[Before-and-after change records]
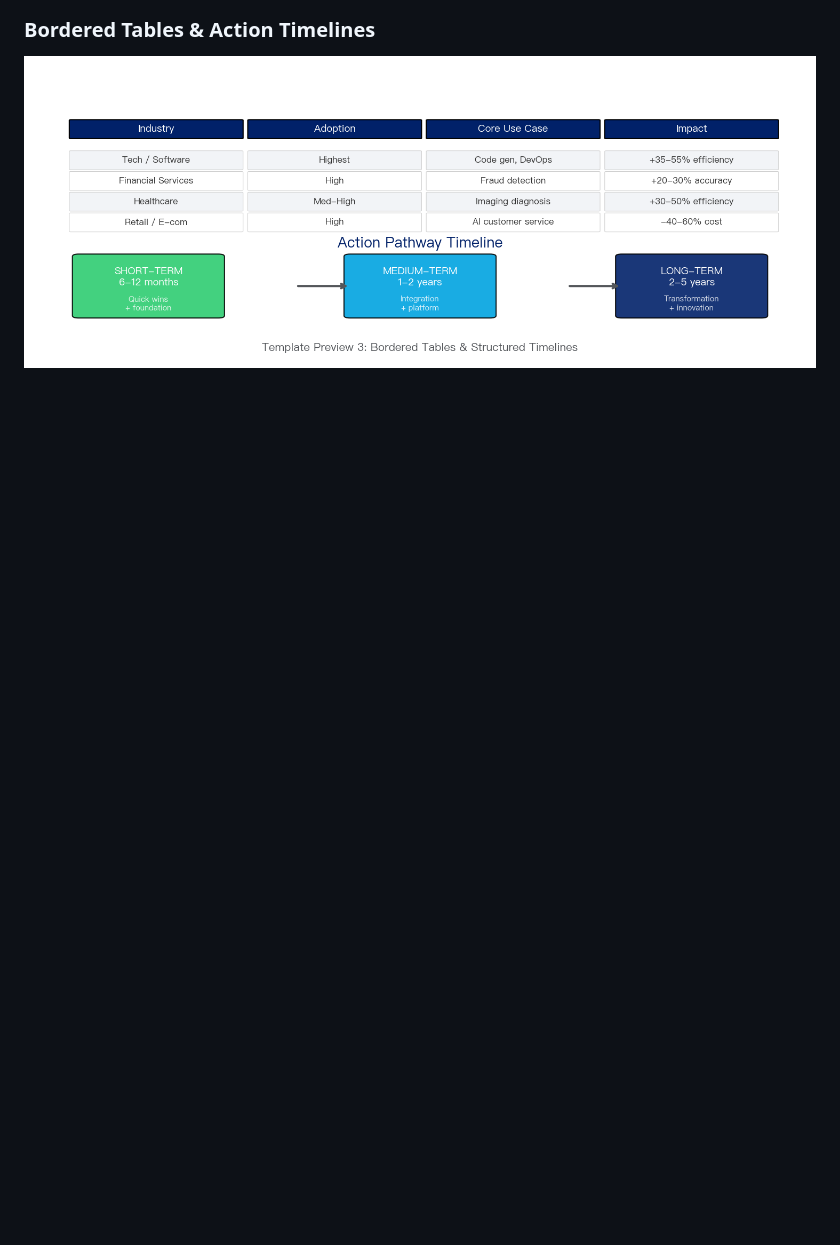
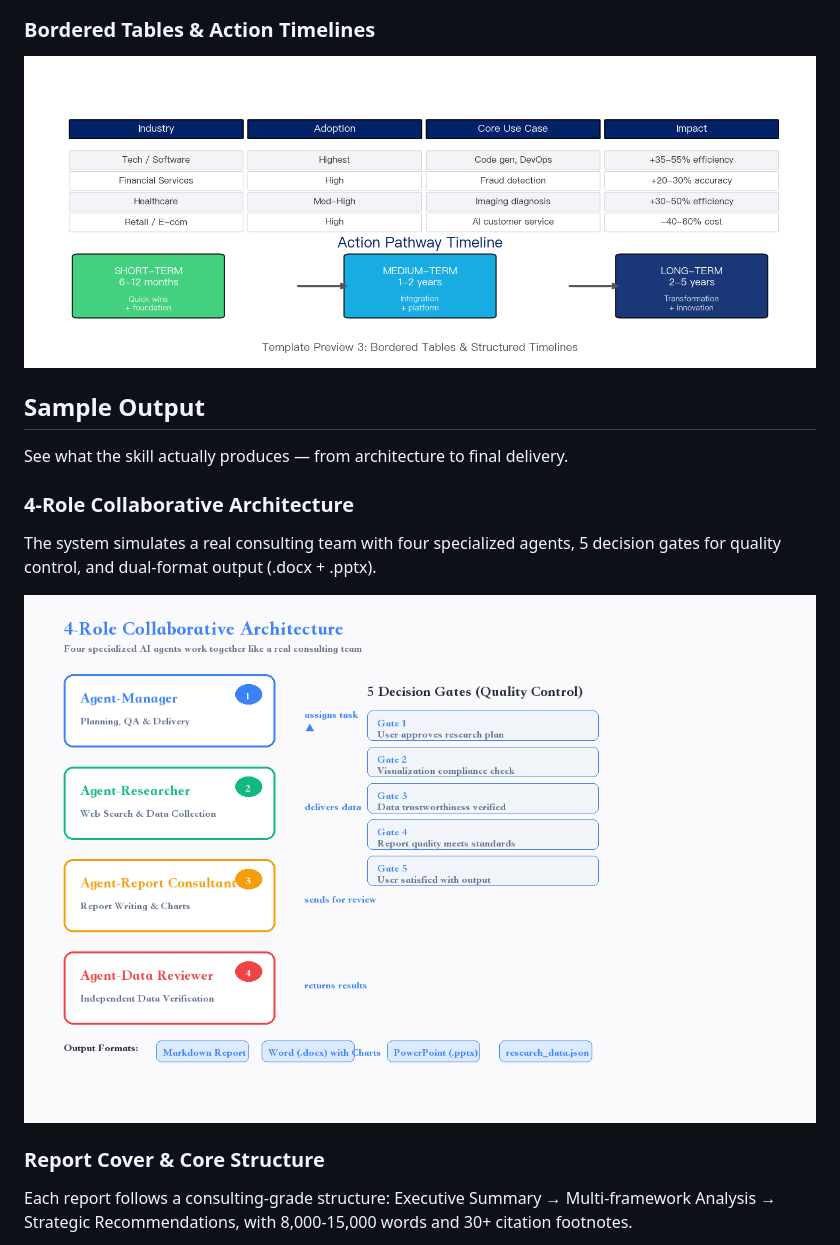
Before and after one commit to yslicn/multi-agent-deep-research, a Markdown page: README.md, the part around one of its changes. Drawn GitHub-style; pictures changed too: previews/preview_workflow_architecture.png (added); blank space fills up the shorter version.

```diff
--- a/README.md
+++ b/README.md
@@ -35,3 +35,18 @@ with academic citation footnotes.
 ### Bordered Tables & Action Timelines
 
 ![Tables](previews/preview_tables.png)
+
+## Sample Output
+
+See what the skill actually produces — from architecture to final delivery.
+
+### 4-Role Collaborative Architecture
+
+The system simulates a real consulting team with four specialized agents, 5 decision gates for quality control, and dual-format output (.docx + .pptx).
+
+![Workflow Architecture](previews/preview_workflow_architecture.png)
+
+### Report Cover & Core Structure
+
+Each report follows a consulting-grade structure: Executive Summary → Multi-framework Analysis → Strategic Recommendations, with 8,000-15,000 words and 30+ citation footnotes.
+
```
Also changed, not shown: other parts of README.md (+25 -0 lines), previews/preview_chinese_template.png (added), previews/preview_data_verification.png (added), previews/preview_english_template.png (added), previews/preview_ppt_slides.png (added), previews/preview_report_cover.png (added).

> [Work order]: Quote every record above exactly, omitting any pictures they contain.

> [Output of the task]:
Before and after one commit to yslicn/multi-agent-deep-research, a Markdown page: README.md, the part around one of its changes. Drawn GitHub-style; pictures changed too: previews/preview_workflow_architecture.png (added); blank space fills up the shorter version.

```diff
--- a/README.md
+++ b/README.md
@@ -35,3 +35,18 @@ with academic citation footnotes.
 ### Bordered Tables & Action Timelines
 
 ![Tables](previews/preview_tables.png)
+
+## Sample Output
+
+See what the skill actually produces — from architecture to final delivery.
+
+### 4-Role Collaborative Architecture
+
+The system simulates a real consulting team with four specialized agents, 5 decision gates for quality control, and dual-format output (.docx + .pptx).
+
+![Workflow Architecture](previews/preview_workflow_architecture.png)
+
+### Report Cover & Core Structure
+
+Each report follows a consulting-grade structure: Executive Summary → Multi-framework Analysis → Strategic Recommendations, with 8,000-15,000 words and 30+ citation footnotes.
+
```
Also changed, not shown: other parts of README.md (+25 -0 lines), previews/preview_chinese_template.png (added), previews/preview_data_verification.png (added), previews/preview_english_template.png (added), previews/preview_ppt_slides.png (added), previews/preview_report_cover.png (added).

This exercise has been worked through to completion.